Summer 2018 Issue
A pair of American Oystercatchers rest motionless and silent on a Cape May beach.
Despite their calmness, they upset a nearby pair of oystercatchers that descend from the sky to defend their nesting territory. The stationary pair are decoys, carved and painted by Cooper Rossner '18, a Political Science graduate and a former U.S. Fish and Wildlife Service biological science technician.
A cannon net is triggered, sending a fine mesh over the birds and decoys. Scientists quickly uncover and band the oystercatchers to track their movements and log valuable data that will inform conservation efforts.
The mission is made possible by Rossner’s lifelike wooden birds.
In addition to banding, Rossner’s decoys are used by New Jersey Audubon to attract terns and skimmers to potential nesting colonies in suitable habitats.
They’ve paid for his school books too.
An outdoorsman and self-described bird nerd, Rossner is intrigued by South Jersey’s coastal ecology and appreciates the history and culture surrounding its old growth Atlantic white cedar swamps and tidal creeks.

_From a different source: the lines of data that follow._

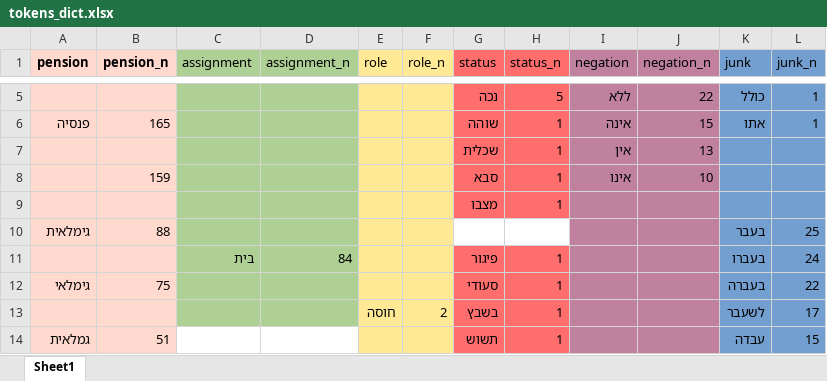
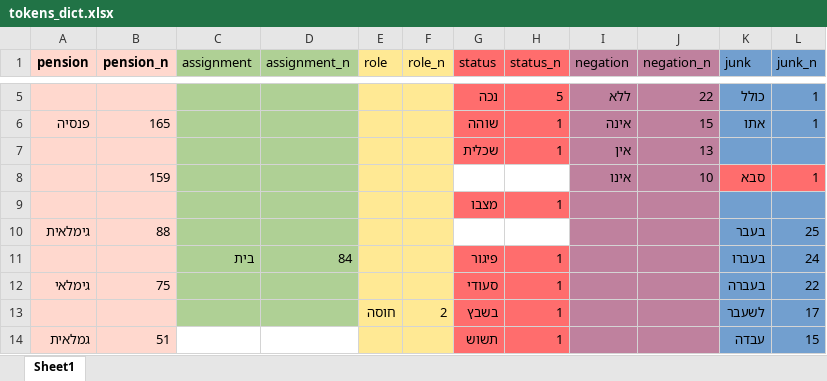
Before and after one commit to RyanWri/data-science2-lab-final-project, an Excel workbook: src/team_4/tokens_dict.xlsx, sheet Sheet1, drawn as a sheet; only a part is shown, gaps mark what is left out; values as stored, in another font and other column widths than the file's, no borders; removed rows and columns are numbered as before the commit, all else as after; the diff names each change by its address in the sheet, - before the commit and + after, or states it on an @@ line.

```diff
--- a/src/team_4/tokens_dict.xlsx (sheet Sheet1)
+++ b/src/team_4/tokens_dict.xlsx (sheet Sheet1)
-row 8:  | 159 |  |  |  |  | סבא | 1 | אינו | 10
+row 8:  | 159 |  |  |  |  |  |  | אינו | 10 | סבא | 1
```
Also changed, not shown: 1 other file.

He admits he’s obsessed with decoy carving, a traditional Eastern seaboard craft with American origins, that blends his interests in nostalgia and nature.
During his junior year at Cape May County Technical High School, local carver and guest speaker Jamie “J.P.” Hand shared the art of decoy carving. “I remember his hatchet chopping through the wood and thinking, ‘I have to get in on this,’” recalled Rossner.
Instantly motivated to try his hand at the craft, he got started on his own, but after connecting with Hand, he spent nearly every day for two years with his new mentor, carving and honing his skills on Hand’s farm in Goshen. A bond was formed.
Hand has been carving duck decoys for 47 years and teaching others for almost that long. He’s helped many carvers, but “Cooper is what I call a natural. He catches on quickly, but he also has that natural artistic talent, and even more importantly he has the drive to stick with it.”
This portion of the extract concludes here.